* ABOUT THIS TASK
Your task is to filter the entries and copy every line containing the string "from".

* DATA LISTING
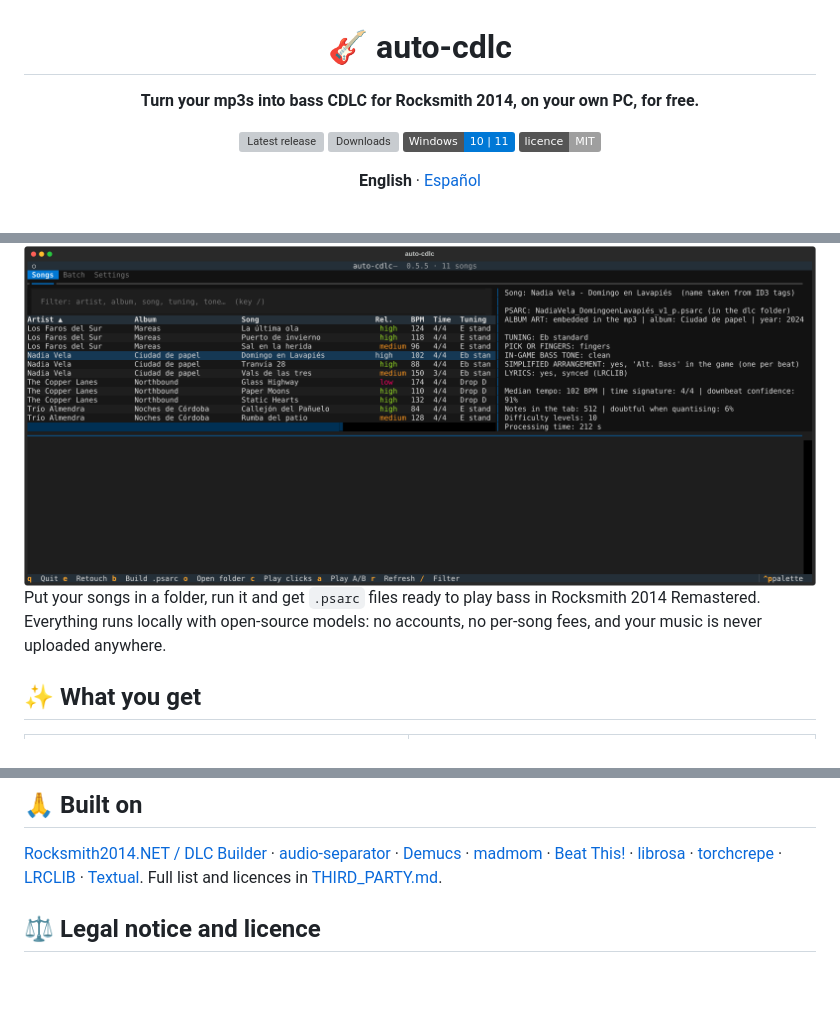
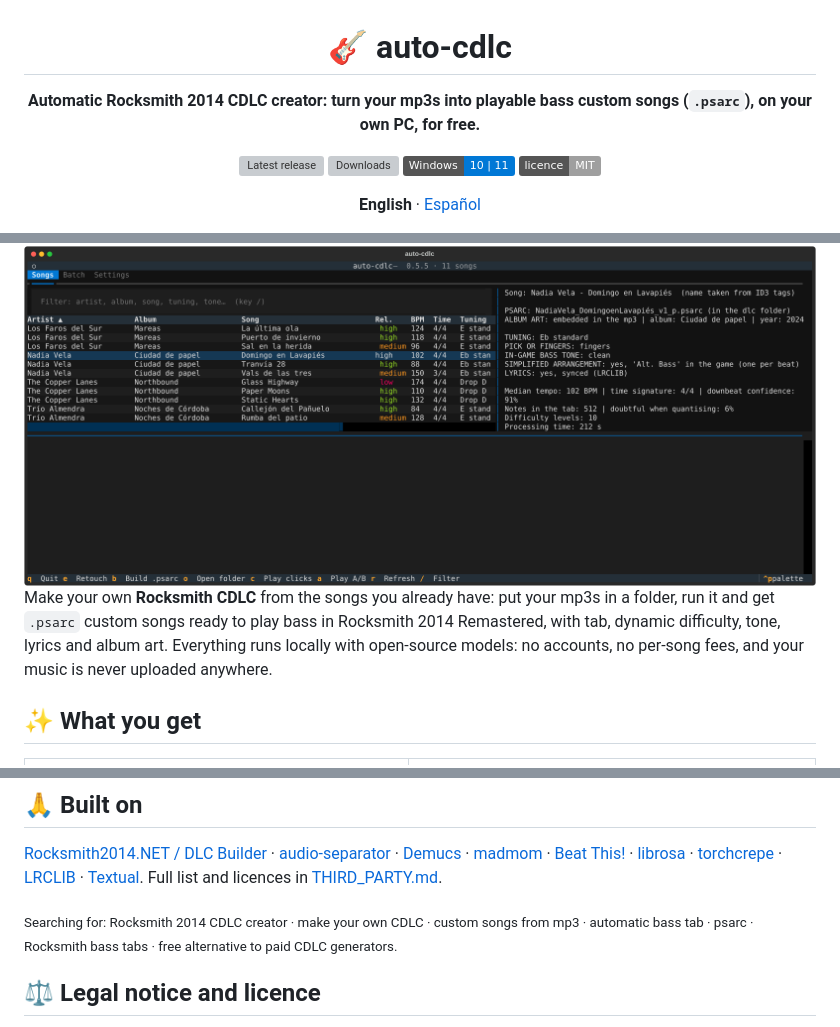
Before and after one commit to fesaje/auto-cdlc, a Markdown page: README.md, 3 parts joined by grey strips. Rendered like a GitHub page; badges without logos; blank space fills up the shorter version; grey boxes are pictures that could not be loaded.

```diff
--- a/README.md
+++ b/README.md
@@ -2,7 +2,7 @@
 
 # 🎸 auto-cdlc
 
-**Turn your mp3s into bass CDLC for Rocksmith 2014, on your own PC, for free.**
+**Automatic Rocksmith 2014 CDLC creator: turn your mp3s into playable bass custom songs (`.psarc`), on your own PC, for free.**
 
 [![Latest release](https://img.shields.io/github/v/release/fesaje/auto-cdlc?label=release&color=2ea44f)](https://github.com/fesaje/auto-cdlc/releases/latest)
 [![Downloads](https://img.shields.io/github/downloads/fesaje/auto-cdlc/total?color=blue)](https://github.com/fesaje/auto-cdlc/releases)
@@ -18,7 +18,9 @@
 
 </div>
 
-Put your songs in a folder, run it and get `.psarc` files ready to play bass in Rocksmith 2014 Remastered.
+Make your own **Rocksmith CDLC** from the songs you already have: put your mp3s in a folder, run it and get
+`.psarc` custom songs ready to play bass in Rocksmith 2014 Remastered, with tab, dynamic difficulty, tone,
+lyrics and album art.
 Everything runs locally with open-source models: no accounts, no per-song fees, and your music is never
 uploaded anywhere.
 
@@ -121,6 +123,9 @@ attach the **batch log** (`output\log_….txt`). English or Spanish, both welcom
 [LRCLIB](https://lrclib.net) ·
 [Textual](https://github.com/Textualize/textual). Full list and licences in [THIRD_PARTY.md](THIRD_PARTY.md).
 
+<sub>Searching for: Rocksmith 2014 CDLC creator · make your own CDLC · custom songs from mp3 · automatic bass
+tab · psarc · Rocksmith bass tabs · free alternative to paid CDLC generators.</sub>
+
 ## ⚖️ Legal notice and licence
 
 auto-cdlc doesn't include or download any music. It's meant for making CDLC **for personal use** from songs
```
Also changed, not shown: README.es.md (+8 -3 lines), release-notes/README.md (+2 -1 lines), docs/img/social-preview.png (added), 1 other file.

* SOLUTION TO THE EXERCISE
+Make your own **Rocksmith CDLC** from the songs you already have: put your mp3s in a folder, run it and get
+<sub>Searching for: Rocksmith 2014 CDLC creator · make your own CDLC · custom songs from mp3 · automatic bass
 auto-cdlc doesn't include or download any music. It's meant for making CDLC **for personal use** from songs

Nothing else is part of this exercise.